==== Task data ====

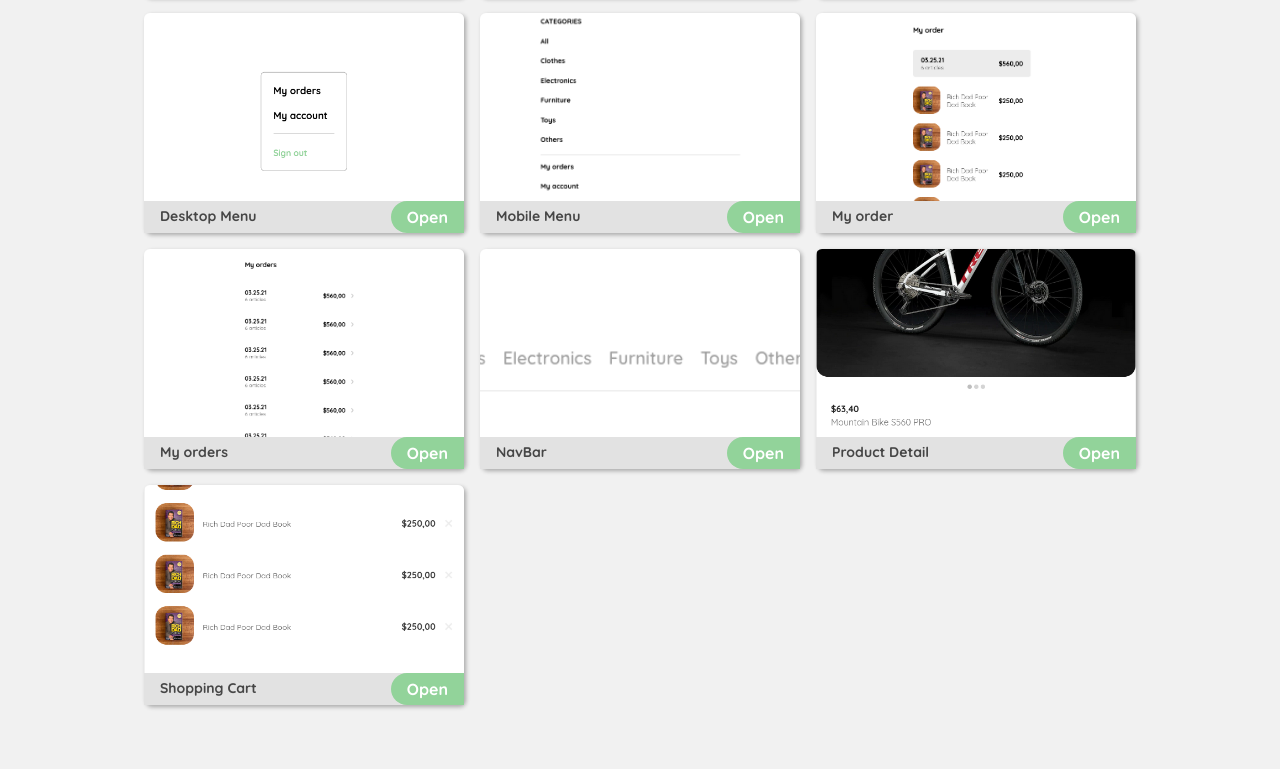
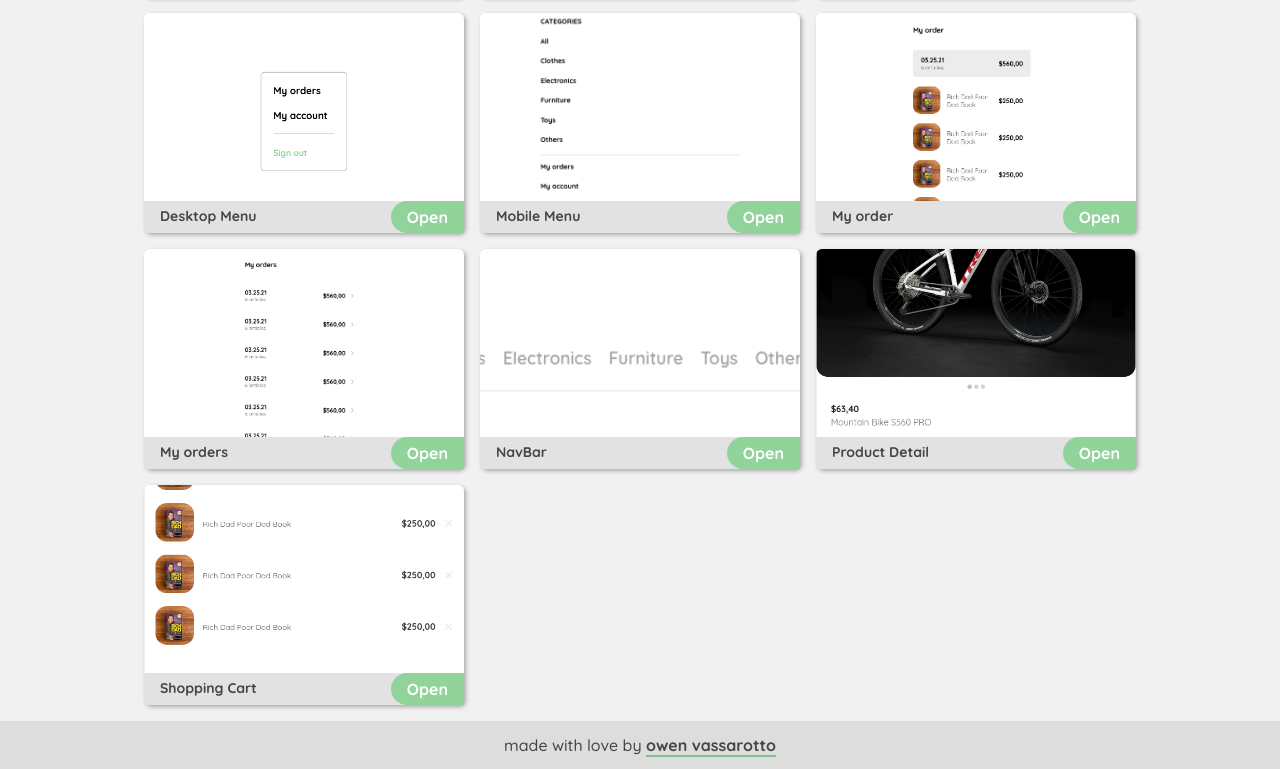
Before and after one commit to owenvassarotto/frondev_practical_course_project, a plain HTML site: page index.html in a window 1280 px wide. Shown: the part 531-1300 px from the top of the page. Before the commit the page ends 1252 px from the top, so only its background shows below. Drawn offline with Linux system fonts and the light colour scheme.

Commit message:
First commit of footer structure

```diff
--- a/index.html
+++ b/index.html
@@ -106,6 +106,21 @@
         height: 100%;
         border-radius: 6px;
         object-fit: cover;
+      }
+      /* Footer Styles */
+      .footer{
+        background-color: #dddddd;
+        padding: 14px;
+        text-align: center;
+      }
+      .footer span{
+        font-weight: 500;
+        color: #464646;
+      }
+      .footer a{
+        font-weight: bold;
+        border-bottom: 2px solid#85c08c;
+        color: #464646;
       }
       /* Reponsive */
       @media (max-width: 640px) {
@@ -240,6 +255,11 @@
           <a href="/clase13.html" target="_blank">Open</a>
         </div>
       </div>
-    </div>
+    </div><!--ends pages-container-->
+
+    <!-- Footer -->
+    <footer class="footer">
+      <span>made with love by <a href="https://github.com/owenvassarotto" target="_blank">owen vassarotto</a></span>
+    </footer>
   </body>
 </html>
```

====

Work request: What is needed is an exact printout of all the entries, without the pictures.

Worked solution:
Before and after one commit to owenvassarotto/frondev_practical_course_project, a plain HTML site: page index.html in a window 1280 px wide. Shown: the part 531-1300 px from the top of the page. Before the commit the page ends 1252 px from the top, so only its background shows below. Drawn offline with Linux system fonts and the light colour scheme.

Commit message:
First commit of footer structure

```diff
--- a/index.html
+++ b/index.html
@@ -106,6 +106,21 @@
         height: 100%;
         border-radius: 6px;
         object-fit: cover;
+      }
+      /* Footer Styles */
+      .footer{
+        background-color: #dddddd;
+        padding: 14px;
+        text-align: center;
+      }
+      .footer span{
+        font-weight: 500;
+        color: #464646;
+      }
+      .footer a{
+        font-weight: bold;
+        border-bottom: 2px solid#85c08c;
+        color: #464646;
       }
       /* Reponsive */
       @media (max-width: 640px) {
@@ -240,6 +255,11 @@
           <a href="/clase13.html" target="_blank">Open</a>
         </div>
       </div>
-    </div>
+    </div><!--ends pages-container-->
+
+    <!-- Footer -->
+    <footer class="footer">
+      <span>made with love by <a href="https://github.com/owenvassarotto" target="_blank">owen vassarotto</a></span>
+    </footer>
   </body>
 </html>
```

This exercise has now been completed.